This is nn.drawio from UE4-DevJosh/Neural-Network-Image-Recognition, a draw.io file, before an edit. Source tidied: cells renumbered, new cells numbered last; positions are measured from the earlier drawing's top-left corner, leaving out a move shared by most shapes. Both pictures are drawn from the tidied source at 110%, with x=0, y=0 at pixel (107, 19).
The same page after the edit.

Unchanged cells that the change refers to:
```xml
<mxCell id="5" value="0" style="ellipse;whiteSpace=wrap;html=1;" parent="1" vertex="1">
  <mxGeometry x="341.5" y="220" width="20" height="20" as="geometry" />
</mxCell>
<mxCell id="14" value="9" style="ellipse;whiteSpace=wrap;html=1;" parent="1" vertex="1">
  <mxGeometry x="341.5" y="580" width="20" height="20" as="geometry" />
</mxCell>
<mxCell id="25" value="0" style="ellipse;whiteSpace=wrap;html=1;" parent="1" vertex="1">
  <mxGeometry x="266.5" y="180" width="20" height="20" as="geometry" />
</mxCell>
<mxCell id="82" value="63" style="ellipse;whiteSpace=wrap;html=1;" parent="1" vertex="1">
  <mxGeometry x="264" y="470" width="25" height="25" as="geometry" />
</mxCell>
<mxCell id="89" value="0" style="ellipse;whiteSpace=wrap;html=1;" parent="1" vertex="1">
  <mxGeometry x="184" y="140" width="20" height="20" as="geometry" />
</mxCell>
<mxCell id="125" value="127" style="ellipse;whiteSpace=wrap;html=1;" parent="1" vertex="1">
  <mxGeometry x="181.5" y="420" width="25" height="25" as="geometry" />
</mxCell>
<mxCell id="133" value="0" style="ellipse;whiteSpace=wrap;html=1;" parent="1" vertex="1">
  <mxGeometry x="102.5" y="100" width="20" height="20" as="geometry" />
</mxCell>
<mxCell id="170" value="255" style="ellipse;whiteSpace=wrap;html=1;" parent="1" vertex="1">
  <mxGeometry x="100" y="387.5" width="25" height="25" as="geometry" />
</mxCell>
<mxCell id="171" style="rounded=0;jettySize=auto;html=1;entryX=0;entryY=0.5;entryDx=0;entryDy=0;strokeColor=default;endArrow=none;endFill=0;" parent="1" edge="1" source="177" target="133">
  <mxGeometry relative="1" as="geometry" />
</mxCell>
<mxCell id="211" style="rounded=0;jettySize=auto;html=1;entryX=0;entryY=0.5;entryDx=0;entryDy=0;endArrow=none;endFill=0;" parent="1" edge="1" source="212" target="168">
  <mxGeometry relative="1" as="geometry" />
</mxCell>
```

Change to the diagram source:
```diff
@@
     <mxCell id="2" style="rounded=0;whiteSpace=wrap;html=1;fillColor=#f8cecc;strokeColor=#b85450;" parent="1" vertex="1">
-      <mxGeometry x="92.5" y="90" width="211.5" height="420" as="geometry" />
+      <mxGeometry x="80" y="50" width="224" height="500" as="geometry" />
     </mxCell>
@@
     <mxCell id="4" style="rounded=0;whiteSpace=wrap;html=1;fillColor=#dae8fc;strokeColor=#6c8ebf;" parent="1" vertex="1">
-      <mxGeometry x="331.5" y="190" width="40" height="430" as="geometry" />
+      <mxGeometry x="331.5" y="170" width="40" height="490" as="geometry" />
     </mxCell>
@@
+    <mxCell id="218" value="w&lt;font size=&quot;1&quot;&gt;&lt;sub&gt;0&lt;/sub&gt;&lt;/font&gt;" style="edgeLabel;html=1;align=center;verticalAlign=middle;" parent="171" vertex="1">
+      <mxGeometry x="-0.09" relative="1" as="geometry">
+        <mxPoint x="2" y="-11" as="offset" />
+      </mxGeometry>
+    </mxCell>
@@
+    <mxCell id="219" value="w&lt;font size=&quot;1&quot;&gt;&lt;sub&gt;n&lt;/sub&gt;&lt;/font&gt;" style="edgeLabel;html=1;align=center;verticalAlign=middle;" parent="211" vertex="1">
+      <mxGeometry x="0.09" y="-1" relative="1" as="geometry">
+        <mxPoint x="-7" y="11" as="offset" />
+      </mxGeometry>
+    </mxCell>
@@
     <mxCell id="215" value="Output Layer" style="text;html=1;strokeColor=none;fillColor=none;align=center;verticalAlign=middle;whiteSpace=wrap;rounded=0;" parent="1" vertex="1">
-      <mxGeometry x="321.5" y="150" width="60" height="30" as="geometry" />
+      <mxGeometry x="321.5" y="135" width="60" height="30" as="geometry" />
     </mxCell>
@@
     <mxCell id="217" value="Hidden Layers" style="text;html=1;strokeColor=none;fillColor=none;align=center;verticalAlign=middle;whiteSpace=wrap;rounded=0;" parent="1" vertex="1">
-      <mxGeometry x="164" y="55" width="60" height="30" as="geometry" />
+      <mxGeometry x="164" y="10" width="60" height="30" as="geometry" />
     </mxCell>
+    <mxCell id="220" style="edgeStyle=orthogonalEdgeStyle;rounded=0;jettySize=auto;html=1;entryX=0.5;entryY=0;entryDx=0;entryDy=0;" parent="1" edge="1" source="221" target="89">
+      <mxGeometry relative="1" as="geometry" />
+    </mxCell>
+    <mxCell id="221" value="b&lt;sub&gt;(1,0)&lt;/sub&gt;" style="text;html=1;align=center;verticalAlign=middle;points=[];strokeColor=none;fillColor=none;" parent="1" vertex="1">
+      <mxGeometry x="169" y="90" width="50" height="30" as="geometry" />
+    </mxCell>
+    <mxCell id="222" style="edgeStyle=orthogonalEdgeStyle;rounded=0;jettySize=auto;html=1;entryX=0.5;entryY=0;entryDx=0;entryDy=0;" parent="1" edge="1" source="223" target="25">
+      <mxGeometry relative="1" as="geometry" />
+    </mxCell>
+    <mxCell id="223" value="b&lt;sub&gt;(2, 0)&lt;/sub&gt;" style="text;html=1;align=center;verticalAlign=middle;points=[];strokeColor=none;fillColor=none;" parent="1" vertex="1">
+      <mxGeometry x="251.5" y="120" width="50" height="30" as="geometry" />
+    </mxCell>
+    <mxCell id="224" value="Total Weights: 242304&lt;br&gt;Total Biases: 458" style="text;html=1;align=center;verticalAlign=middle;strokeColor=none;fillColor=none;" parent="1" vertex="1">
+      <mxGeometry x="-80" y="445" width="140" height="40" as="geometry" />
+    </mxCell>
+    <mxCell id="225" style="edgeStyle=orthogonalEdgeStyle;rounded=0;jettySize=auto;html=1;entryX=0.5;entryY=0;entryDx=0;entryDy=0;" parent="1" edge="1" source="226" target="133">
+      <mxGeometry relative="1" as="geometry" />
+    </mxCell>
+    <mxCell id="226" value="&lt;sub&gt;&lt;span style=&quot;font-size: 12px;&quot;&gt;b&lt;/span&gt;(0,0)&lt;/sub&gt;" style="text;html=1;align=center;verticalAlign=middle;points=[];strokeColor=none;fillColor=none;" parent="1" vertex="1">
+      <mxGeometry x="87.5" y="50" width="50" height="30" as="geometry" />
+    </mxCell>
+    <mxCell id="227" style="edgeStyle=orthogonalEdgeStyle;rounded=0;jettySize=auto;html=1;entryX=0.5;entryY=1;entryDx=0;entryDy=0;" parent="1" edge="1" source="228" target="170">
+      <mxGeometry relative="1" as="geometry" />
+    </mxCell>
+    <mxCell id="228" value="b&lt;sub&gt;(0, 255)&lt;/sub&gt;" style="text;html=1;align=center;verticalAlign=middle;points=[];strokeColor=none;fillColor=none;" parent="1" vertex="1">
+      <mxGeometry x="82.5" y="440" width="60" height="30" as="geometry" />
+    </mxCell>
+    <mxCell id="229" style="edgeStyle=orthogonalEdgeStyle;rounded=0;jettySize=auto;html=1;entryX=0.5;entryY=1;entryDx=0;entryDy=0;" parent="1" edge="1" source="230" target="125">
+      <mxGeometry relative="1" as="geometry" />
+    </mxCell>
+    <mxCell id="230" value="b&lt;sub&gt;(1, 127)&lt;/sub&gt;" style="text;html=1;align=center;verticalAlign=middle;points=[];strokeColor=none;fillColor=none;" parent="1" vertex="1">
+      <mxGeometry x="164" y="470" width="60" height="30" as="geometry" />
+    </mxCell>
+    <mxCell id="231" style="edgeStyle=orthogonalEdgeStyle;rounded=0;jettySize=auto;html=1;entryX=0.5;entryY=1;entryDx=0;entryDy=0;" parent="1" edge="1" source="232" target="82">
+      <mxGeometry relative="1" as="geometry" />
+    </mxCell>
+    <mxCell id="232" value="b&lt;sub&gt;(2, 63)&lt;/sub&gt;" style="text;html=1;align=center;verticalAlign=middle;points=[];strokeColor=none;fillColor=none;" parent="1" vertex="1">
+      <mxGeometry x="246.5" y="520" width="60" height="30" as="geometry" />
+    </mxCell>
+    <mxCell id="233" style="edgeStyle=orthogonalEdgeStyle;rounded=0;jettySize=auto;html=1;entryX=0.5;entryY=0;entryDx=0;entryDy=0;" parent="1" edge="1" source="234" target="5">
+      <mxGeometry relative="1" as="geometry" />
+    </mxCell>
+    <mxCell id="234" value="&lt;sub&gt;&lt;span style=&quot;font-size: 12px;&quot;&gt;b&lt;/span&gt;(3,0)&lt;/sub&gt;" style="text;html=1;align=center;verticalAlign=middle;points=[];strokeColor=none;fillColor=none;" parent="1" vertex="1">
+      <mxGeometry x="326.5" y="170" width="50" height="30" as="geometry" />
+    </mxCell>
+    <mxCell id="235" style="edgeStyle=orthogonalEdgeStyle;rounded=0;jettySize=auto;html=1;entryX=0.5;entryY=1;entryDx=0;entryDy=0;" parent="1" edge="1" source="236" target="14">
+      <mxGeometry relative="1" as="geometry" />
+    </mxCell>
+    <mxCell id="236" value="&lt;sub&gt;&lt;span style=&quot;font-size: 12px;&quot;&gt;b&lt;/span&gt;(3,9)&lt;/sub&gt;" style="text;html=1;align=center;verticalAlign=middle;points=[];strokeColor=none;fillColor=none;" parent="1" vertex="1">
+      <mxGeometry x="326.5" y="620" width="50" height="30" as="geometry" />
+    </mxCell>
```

▸ **TRY IT**
Copy out all lines of the material above in which "endFill" occurs.

▸ **ANSWER BOX**
<mxCell id="171" style="rounded=0;jettySize=auto;html=1;entryX=0;entryY=0.5;entryDx=0;entryDy=0;strokeColor=default;endArrow=none;endFill=0;" parent="1" edge="1" source="177" target="133">
<mxCell id="211" style="rounded=0;jettySize=auto;html=1;entryX=0;entryY=0.5;entryDx=0;entryDy=0;endArrow=none;endFill=0;" parent="1" edge="1" source="212" target="168">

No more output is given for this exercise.